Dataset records
++++++++++
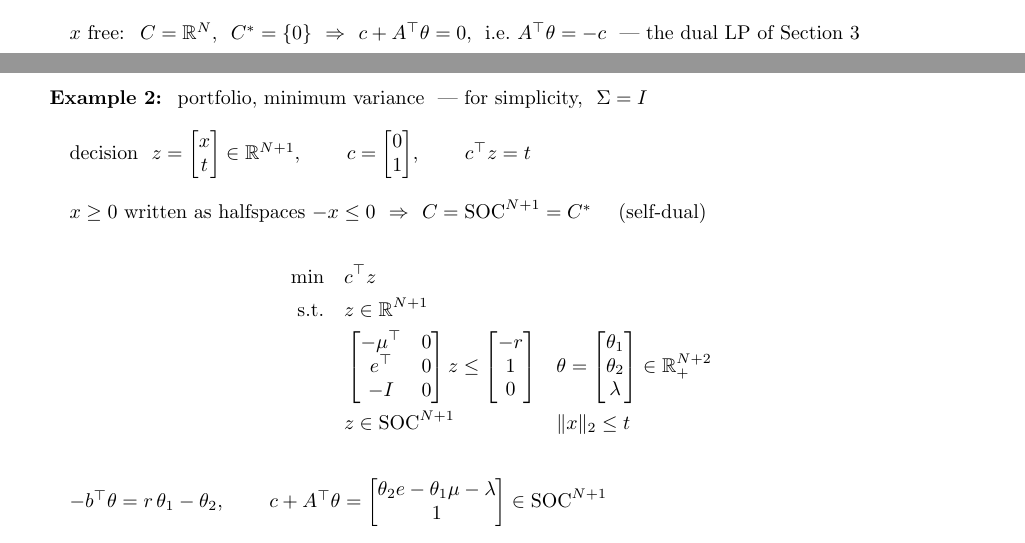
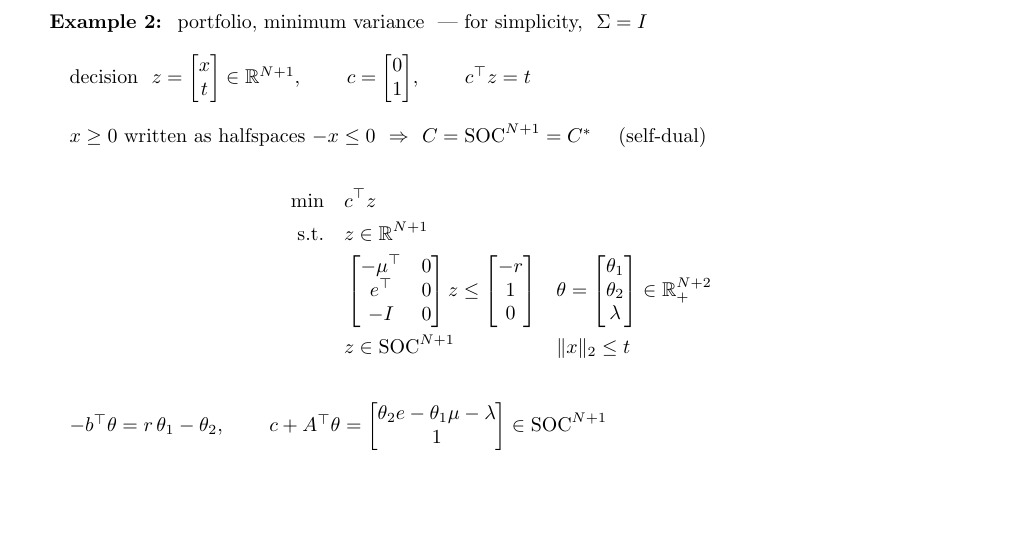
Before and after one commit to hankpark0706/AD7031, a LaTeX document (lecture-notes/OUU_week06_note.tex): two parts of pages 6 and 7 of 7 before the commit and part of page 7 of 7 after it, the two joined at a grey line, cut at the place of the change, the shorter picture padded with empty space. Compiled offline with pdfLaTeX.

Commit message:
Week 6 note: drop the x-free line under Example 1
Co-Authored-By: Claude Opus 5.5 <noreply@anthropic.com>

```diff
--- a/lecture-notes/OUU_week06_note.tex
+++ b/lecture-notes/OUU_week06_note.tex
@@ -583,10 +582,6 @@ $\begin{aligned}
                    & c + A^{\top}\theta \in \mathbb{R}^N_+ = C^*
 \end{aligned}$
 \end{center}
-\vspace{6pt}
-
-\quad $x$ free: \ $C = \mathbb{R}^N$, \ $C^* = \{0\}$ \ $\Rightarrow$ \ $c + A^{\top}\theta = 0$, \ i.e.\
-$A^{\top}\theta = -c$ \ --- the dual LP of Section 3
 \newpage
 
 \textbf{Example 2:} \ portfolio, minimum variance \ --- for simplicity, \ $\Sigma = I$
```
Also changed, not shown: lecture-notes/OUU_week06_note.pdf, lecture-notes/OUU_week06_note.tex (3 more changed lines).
++++++++++
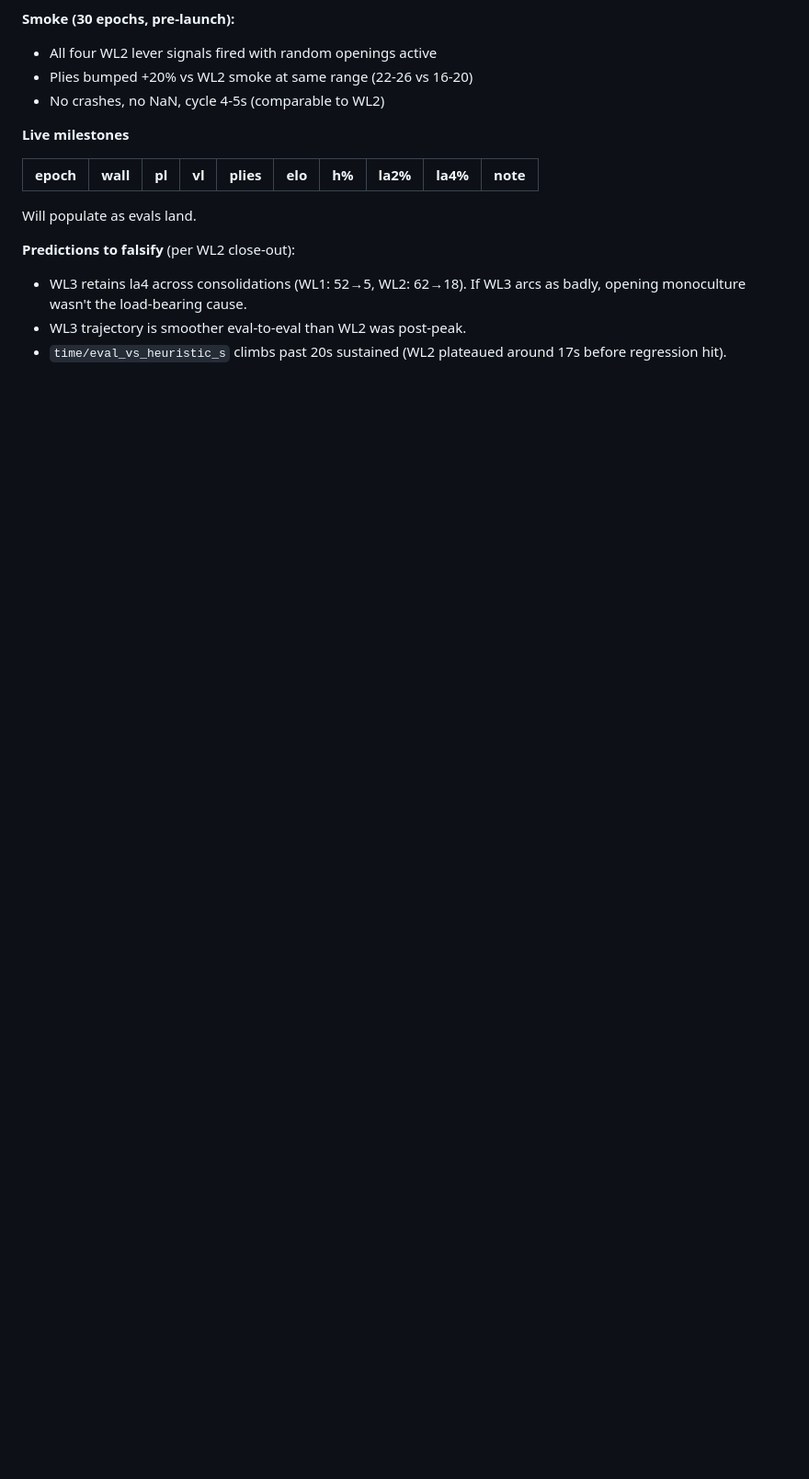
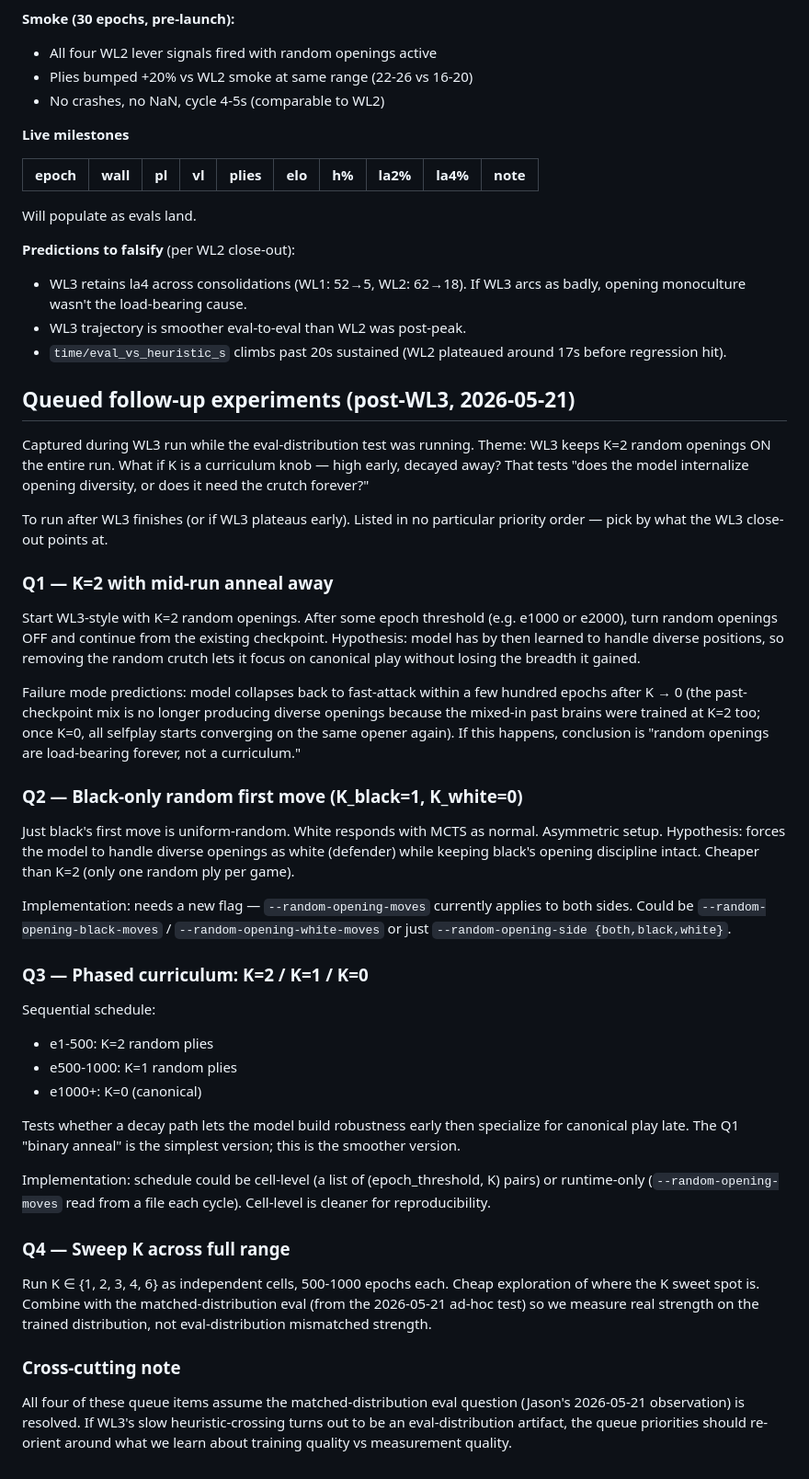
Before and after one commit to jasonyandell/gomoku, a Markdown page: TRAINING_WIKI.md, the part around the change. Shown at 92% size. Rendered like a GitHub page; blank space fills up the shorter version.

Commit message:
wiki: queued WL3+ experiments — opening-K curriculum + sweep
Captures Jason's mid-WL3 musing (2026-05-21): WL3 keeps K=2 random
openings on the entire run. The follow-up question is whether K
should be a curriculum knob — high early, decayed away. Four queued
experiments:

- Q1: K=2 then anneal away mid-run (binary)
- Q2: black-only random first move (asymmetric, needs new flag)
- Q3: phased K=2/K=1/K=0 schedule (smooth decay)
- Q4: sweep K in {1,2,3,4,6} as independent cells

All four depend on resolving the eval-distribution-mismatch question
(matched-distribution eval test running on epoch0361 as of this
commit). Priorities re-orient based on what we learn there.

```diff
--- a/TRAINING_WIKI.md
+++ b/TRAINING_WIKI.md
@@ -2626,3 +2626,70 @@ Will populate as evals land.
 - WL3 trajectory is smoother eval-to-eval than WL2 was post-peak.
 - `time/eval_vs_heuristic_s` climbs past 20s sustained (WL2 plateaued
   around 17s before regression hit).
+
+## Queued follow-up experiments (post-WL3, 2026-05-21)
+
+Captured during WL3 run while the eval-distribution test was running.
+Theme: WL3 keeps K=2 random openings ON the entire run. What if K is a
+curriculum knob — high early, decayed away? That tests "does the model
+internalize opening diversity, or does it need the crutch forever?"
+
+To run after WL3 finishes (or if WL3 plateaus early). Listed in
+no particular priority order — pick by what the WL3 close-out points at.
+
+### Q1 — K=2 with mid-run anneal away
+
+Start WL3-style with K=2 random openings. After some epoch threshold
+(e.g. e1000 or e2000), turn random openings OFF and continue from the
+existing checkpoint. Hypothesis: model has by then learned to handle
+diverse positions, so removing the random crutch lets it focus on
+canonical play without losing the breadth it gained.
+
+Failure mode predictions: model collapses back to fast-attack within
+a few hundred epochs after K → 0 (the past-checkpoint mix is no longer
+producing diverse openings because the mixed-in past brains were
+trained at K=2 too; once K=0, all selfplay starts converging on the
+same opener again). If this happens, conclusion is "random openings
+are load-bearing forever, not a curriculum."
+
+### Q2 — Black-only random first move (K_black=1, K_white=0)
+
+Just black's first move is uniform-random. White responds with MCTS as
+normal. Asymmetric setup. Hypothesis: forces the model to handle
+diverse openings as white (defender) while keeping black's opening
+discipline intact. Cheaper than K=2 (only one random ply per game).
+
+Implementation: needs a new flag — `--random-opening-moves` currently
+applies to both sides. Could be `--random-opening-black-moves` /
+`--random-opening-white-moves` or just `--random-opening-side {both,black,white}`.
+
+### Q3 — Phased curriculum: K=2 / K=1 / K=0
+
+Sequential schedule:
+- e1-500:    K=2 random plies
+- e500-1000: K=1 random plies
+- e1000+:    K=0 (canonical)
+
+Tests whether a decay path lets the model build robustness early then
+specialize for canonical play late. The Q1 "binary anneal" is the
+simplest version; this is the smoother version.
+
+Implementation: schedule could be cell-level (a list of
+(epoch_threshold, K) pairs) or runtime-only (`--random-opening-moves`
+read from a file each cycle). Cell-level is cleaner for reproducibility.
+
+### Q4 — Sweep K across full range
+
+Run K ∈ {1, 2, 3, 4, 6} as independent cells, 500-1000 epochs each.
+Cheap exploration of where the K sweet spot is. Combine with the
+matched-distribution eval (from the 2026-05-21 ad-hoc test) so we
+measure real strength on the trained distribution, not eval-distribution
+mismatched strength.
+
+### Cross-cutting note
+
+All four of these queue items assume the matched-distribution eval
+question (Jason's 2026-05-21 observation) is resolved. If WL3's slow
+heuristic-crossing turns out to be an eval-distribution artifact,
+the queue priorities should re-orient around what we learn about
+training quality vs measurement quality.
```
++++++++++
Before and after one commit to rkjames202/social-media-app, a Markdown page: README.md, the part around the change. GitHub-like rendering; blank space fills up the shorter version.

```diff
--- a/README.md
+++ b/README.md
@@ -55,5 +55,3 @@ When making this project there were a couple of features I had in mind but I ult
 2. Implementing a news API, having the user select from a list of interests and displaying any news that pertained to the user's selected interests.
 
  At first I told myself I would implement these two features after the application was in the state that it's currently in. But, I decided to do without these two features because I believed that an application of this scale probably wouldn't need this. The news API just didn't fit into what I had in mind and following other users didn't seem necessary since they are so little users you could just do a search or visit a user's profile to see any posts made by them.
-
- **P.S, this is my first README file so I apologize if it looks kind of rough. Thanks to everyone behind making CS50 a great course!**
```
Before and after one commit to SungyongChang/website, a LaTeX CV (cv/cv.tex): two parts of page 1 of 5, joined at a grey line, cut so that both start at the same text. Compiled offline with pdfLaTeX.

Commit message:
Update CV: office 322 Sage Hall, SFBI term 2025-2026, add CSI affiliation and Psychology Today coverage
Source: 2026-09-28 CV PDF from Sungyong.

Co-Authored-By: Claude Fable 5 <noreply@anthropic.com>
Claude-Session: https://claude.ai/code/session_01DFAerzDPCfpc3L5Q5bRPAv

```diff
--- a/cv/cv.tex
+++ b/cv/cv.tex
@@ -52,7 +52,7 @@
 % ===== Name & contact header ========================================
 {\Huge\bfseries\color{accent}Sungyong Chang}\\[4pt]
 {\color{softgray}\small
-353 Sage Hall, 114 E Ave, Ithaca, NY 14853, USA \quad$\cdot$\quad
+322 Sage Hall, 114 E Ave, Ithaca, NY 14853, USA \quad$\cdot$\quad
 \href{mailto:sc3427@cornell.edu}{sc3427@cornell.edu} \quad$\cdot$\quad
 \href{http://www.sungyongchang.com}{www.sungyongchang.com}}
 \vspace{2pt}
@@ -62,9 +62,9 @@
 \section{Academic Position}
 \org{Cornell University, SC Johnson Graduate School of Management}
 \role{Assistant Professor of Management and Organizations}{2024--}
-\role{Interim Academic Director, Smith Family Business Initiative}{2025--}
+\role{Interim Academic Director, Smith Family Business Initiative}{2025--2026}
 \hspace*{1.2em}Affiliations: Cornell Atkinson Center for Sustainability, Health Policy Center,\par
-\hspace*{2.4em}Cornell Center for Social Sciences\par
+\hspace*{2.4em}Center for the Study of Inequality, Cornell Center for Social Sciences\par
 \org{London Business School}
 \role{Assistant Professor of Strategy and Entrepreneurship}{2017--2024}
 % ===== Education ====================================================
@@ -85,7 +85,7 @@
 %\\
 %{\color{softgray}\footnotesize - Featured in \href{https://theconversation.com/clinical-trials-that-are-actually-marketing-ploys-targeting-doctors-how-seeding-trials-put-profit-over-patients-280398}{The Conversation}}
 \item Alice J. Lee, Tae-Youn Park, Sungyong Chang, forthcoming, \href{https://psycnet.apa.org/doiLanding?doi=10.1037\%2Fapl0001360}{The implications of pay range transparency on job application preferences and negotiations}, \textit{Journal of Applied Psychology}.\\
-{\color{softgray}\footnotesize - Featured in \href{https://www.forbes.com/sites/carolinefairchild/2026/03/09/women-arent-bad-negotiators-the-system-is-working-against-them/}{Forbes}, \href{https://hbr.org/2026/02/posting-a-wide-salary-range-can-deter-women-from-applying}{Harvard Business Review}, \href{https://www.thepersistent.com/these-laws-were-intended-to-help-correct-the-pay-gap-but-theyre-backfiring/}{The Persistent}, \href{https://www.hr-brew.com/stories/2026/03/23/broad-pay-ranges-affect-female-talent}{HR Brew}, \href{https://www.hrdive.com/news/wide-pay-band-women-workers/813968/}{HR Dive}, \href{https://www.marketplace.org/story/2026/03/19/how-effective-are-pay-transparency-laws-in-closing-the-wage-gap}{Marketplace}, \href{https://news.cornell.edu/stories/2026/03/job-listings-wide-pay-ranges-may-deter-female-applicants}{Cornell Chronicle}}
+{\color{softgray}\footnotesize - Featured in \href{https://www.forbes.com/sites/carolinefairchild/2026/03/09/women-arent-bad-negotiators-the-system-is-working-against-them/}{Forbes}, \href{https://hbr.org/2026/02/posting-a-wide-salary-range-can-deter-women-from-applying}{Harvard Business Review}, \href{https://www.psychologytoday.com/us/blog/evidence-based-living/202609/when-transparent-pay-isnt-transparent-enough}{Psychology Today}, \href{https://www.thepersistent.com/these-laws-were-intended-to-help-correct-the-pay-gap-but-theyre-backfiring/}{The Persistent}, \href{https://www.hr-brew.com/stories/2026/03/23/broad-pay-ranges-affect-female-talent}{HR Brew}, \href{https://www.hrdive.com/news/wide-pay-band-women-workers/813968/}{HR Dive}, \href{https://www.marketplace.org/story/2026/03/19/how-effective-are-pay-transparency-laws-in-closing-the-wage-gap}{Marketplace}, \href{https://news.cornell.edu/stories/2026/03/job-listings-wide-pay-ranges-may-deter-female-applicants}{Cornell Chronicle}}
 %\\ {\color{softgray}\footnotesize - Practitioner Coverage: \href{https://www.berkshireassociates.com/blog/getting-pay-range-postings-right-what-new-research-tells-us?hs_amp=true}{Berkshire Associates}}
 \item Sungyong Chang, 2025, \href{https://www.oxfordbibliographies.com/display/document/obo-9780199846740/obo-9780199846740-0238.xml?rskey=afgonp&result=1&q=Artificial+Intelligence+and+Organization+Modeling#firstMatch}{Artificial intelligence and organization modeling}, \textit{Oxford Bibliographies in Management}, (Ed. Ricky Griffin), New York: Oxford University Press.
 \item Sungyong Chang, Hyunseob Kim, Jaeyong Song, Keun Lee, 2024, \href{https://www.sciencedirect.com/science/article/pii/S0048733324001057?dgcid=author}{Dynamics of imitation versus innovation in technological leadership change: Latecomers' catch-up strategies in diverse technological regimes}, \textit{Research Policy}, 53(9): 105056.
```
++++++++++
TASK GOAL:
Check each line above for the string "curriculum" and copy the ones that have it.

RESULT:
wiki: queued WL3+ experiments — opening-K curriculum + sweep
should be a curriculum knob — high early, decayed away. Four queued
+curriculum knob — high early, decayed away? That tests "does the model
+are load-bearing forever, not a curriculum."
+### Q3 — Phased curriculum: K=2 / K=1 / K=0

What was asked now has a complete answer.